● **WHAT IS EXPECTED**: Return the entries below verbatim. Pictures stay out.
▶
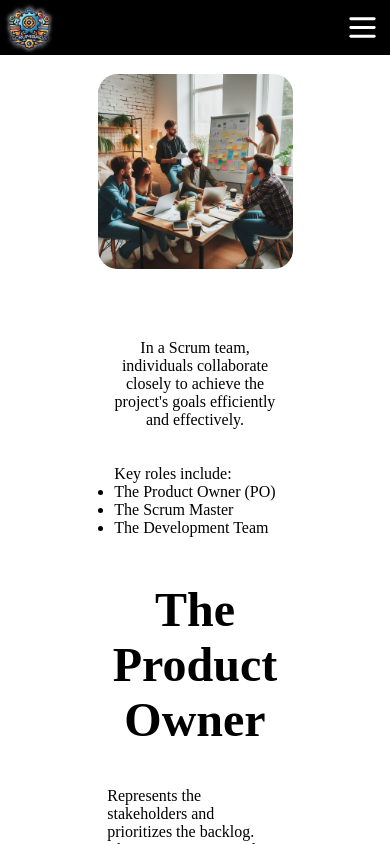
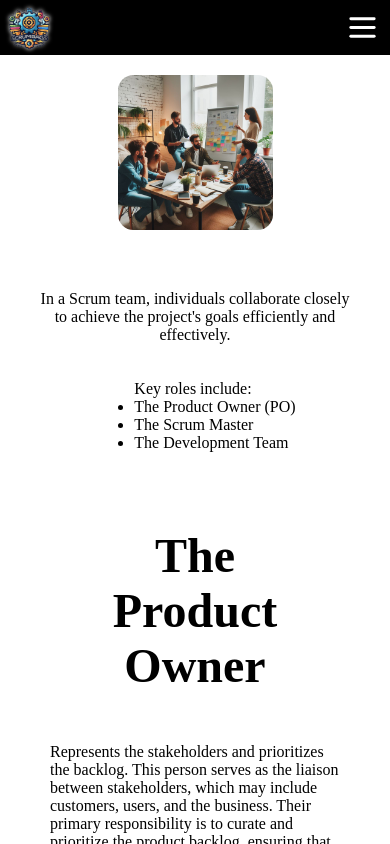
Before and after one commit to Memai2023/scrum-guide, a React (Vite) app: page /scrum-team in a window 390 px wide. Shown: the top 844 px of the page. Built offline with nearby package versions, Linux system fonts and the light colour scheme.

Commit message:
fix break, remove repeated/uneeded code

```diff
--- a/src/Components/ScrumTeam/ProductOwner/ProductOwner.module.css
+++ b/src/Components/ScrumTeam/ProductOwner/ProductOwner.module.css
@@ -1,24 +1,20 @@
 .imagepart {
     display: flex;
-    flex-direction: row;
     justify-content: center;
     border-bottom: 2px solid #8E8E8E;
-    height: 70vh;
+}
+
+.imagewrapper {
+    display: flex;
+    justify-content: center;
+    align-items: center;
+    width: 30%;
+    padding: 20px;
 }
 
 .teamimage {
-    height: fit-content;
-    width: 60%;
+    width: 100%;
     border-radius: 10%;
-    display: flex;
-}
-
-.imagewraper {
-    display: flex;
-    justify-content: center;
-    align-items: center;
-    width: 50%;
-    margin: 20px;
 }
 
 .whatText {
@@ -26,32 +22,21 @@
     width: 400px;
 }
 
-.keyRolesText {
-    padding: 0;
-}
-
-.textwraper {
+.textwrapper {
+    align-items: center;
+    display: flex;
+    flex-direction: column;
+    justify-content: center;
+    padding: 20px;
     width: 50%;
-    display: flex;
-    justify-content: center;
-    margin: 20px;
-    align-items: center;
-    flex-direction: column;
-    left:0;
-}
-
-.productOwnerText {
-    width: 500px;
 }
 
 .productpart {
     display: flex;
-    flex-direction: row;
-    justify-content: center;
-    height: 30vh;
+    padding: 20px;
 }
 
-.headerwraper {
+.headerwrapper {
     display: flex;
     justify-content: center;
     align-items: center;
@@ -64,26 +49,7 @@
     font-size: 3rem;
 }
 
-.textwraper {
-    display: flex;
-    justify-content: center;
-    width: 50%;
-    margin: 20px;
-}
-
-@media only screen and (max-width: 900px) {
-    html {
-        height: 100%;
-        width: 100vw;
-    }
-
-    body {
-        width: 100%;
-    }
-
-    .teamimage {
-        margin: 10px;
-    }
+@media only screen and (max-width: 767px) {
 
     .whatText {
         width: 90%;
@@ -91,39 +57,29 @@
     }
 
     .imagepart {
-        display: flex;
         flex-direction: column;
-        justify-content: center;
         align-items: center;
-        width: 100%;
         border-bottom: none;
-        height: 60vh;
     }
 
-    .teamimage {
-        width: 100%;
+    .imagewrapper {
+        width: 50%;
     }
 
     .productpart {
-        display: flex;
         flex-direction: column;
-        justify-content: center;
         align-items: center;
-        width: 100%;
-        height: 70vh;
     }
 
     .headertext {
         text-align: center;
-        margin: 10px;
     }
 
-    .headerwraper {
-        margin: 0;
+    .textwrapper {
+        width: 100%;
     }
 
     .productOwnerText {
         margin: 10px;
-        width: 90%;
     }
 }
--- a/src/Components/ScrumTeam/ProductOwner/index.jsx
+++ b/src/Components/ScrumTeam/ProductOwner/index.jsx
@@ -6,10 +6,10 @@ const ProductOwner = () => {
     return (
         <>
             <div className={styles.imagepart}>
-                <div className={styles.imagewraper}>
+                <div className={styles.imagewrapper}>
                     <img className={styles.teamimage} src={teamwork} alt="Image" />
                 </div>
-                <div className={styles.textwraper}>
+                <div className={styles.textwrapper}>
                     <p className={styles.whatText}>{ScrumTeam.whatText}</p>
                     <ul className={styles.keyRolesText}>{ScrumTeam.keyRolesText}
                         <li>{ScrumTeam.bulletOne}</li>
@@ -19,10 +19,10 @@ const ProductOwner = () => {
                 </div>
             </div>
             <div className={styles.productpart}>
-                <div className={styles.headerwraper}>
+                <div className={styles.headerwrapper}>
                     <h1 className={styles.headertext}>The Product Owner</h1>
                 </div>
-                <div className={styles.textwraper}>
+                <div className={styles.textwrapper}>
                     <p className={styles.productOwnerText}>{ScrumTeam.productOwnerText}</p>
                 </div>
             </div>
```
Also changed, not shown: src/Components/ScrumTeam/file.txt (deleted).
◀
● **SOLVED EXERCISE**:
Before and after one commit to Memai2023/scrum-guide, a React (Vite) app: page /scrum-team in a window 390 px wide. Shown: the top 844 px of the page. Built offline with nearby package versions, Linux system fonts and the light colour scheme.

Commit message:
fix break, remove repeated/uneeded code

```diff
--- a/src/Components/ScrumTeam/ProductOwner/ProductOwner.module.css
+++ b/src/Components/ScrumTeam/ProductOwner/ProductOwner.module.css
@@ -1,24 +1,20 @@
 .imagepart {
     display: flex;
-    flex-direction: row;
     justify-content: center;
     border-bottom: 2px solid #8E8E8E;
-    height: 70vh;
+}
+
+.imagewrapper {
+    display: flex;
+    justify-content: center;
+    align-items: center;
+    width: 30%;
+    padding: 20px;
 }
 
 .teamimage {
-    height: fit-content;
-    width: 60%;
+    width: 100%;
     border-radius: 10%;
-    display: flex;
-}
-
-.imagewraper {
-    display: flex;
-    justify-content: center;
-    align-items: center;
-    width: 50%;
-    margin: 20px;
 }
 
 .whatText {
@@ -26,32 +22,21 @@
     width: 400px;
 }
 
-.keyRolesText {
-    padding: 0;
-}
-
-.textwraper {
+.textwrapper {
+    align-items: center;
+    display: flex;
+    flex-direction: column;
+    justify-content: center;
+    padding: 20px;
     width: 50%;
-    display: flex;
-    justify-content: center;
-    margin: 20px;
-    align-items: center;
-    flex-direction: column;
-    left:0;
-}
-
-.productOwnerText {
-    width: 500px;
 }
 
 .productpart {
     display: flex;
-    flex-direction: row;
-    justify-content: center;
-    height: 30vh;
+    padding: 20px;
 }
 
-.headerwraper {
+.headerwrapper {
     display: flex;
     justify-content: center;
     align-items: center;
@@ -64,26 +49,7 @@
     font-size: 3rem;
 }
 
-.textwraper {
-    display: flex;
-    justify-content: center;
-    width: 50%;
-    margin: 20px;
-}
-
-@media only screen and (max-width: 900px) {
-    html {
-        height: 100%;
-        width: 100vw;
-    }
-
-    body {
-        width: 100%;
-    }
-
-    .teamimage {
-        margin: 10px;
-    }
+@media only screen and (max-width: 767px) {
 
     .whatText {
         width: 90%;
@@ -91,39 +57,29 @@
     }
 
     .imagepart {
-        display: flex;
         flex-direction: column;
-        justify-content: center;
         align-items: center;
-        width: 100%;
         border-bottom: none;
-        height: 60vh;
     }
 
-    .teamimage {
-        width: 100%;
+    .imagewrapper {
+        width: 50%;
     }
 
     .productpart {
-        display: flex;
         flex-direction: column;
-        justify-content: center;
         align-items: center;
-        width: 100%;
-        height: 70vh;
     }
 
     .headertext {
         text-align: center;
-        margin: 10px;
     }
 
-    .headerwraper {
-        margin: 0;
+    .textwrapper {
+        width: 100%;
     }
 
     .productOwnerText {
         margin: 10px;
-        width: 90%;
     }
 }
--- a/src/Components/ScrumTeam/ProductOwner/index.jsx
+++ b/src/Components/ScrumTeam/ProductOwner/index.jsx
@@ -6,10 +6,10 @@ const ProductOwner = () => {
     return (
         <>
             <div className={styles.imagepart}>
-                <div className={styles.imagewraper}>
+                <div className={styles.imagewrapper}>
                     <img className={styles.teamimage} src={teamwork} alt="Image" />
                 </div>
-                <div className={styles.textwraper}>
+                <div className={styles.textwrapper}>
                     <p className={styles.whatText}>{ScrumTeam.whatText}</p>
                     <ul className={styles.keyRolesText}>{ScrumTeam.keyRolesText}
                         <li>{ScrumTeam.bulletOne}</li>
@@ -19,10 +19,10 @@ const ProductOwner = () => {
                 </div>
             </div>
             <div className={styles.productpart}>
-                <div className={styles.headerwraper}>
+                <div className={styles.headerwrapper}>
                     <h1 className={styles.headertext}>The Product Owner</h1>
                 </div>
-                <div className={styles.textwraper}>
+                <div className={styles.textwrapper}>
                     <p className={styles.productOwnerText}>{ScrumTeam.productOwnerText}</p>
                 </div>
             </div>
```
Also changed, not shown: src/Components/ScrumTeam/file.txt (deleted).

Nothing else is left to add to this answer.